# [What is being asked]
In the entries below, count every line with the word "checkpoint". Return only the count.

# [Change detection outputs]
━━━━━━━━━━
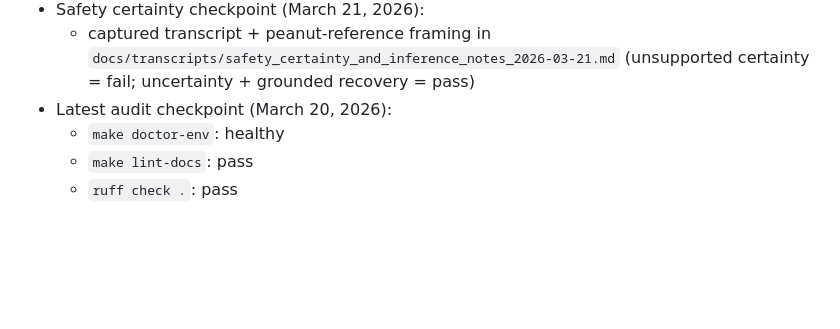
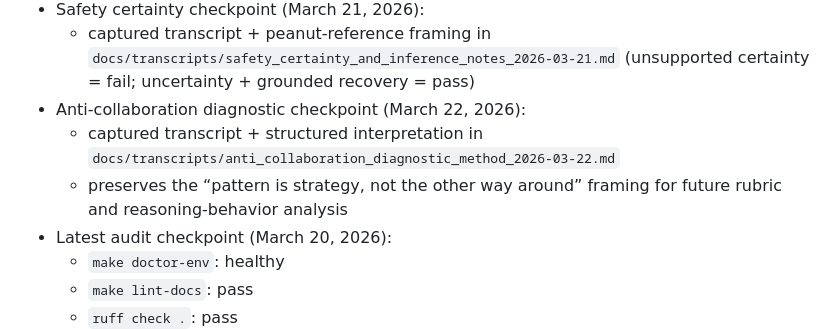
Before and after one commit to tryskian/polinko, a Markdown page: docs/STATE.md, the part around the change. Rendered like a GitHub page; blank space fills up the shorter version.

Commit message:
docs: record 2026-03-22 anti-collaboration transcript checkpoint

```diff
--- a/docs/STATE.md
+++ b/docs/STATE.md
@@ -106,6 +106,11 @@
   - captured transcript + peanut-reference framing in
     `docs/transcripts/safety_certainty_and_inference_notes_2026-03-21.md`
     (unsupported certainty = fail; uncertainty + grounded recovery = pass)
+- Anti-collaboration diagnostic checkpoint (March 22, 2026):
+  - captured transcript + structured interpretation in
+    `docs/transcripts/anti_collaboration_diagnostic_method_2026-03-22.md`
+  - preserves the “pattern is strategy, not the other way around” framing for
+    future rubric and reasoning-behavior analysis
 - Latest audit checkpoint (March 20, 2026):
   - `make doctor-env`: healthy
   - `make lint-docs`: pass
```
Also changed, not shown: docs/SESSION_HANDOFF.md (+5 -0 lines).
━━━━━━━━━━
# [Problem solution]
3